Exercise data:
● ● ● ● ● ● ●

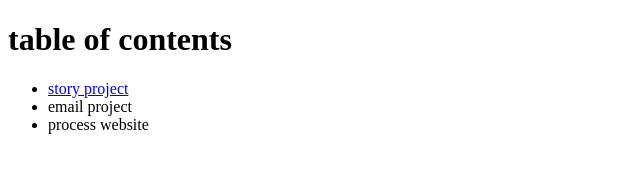
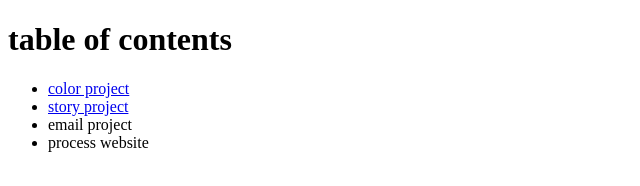
Before and after one commit to krisomitted/krisomitted.github.io, a plain HTML site: page index.html in a window 1280 px wide. Shown: the whole page, without its empty margins (0-640 px from the left). Drawn offline with Linux system fonts and the light colour scheme.

Commit message:
filename change + link update
color-site to color-theory + index link update for color project

```diff
--- a/index.html
+++ b/index.html
@@ -8,6 +8,7 @@
 <body>
 <h1>table of contents</h1>
 <nav><ul>
+	<li><a href="../colo-theorry/index.html">color project</a></li>
 	<li><a href="../bad-dream/index.html">story project</a></li>
 	<li>email project</li>
 	<li>process website</li>
```
Also changed, not shown: color-theory/color.html (renamed from color-site/color.html), color-theory/css/main.css (renamed from color-site/css/main.css).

● ● ● ● ● ● ●

Could you please give the number of lines in the data above that contain the word "link"? Only the number is needed.

2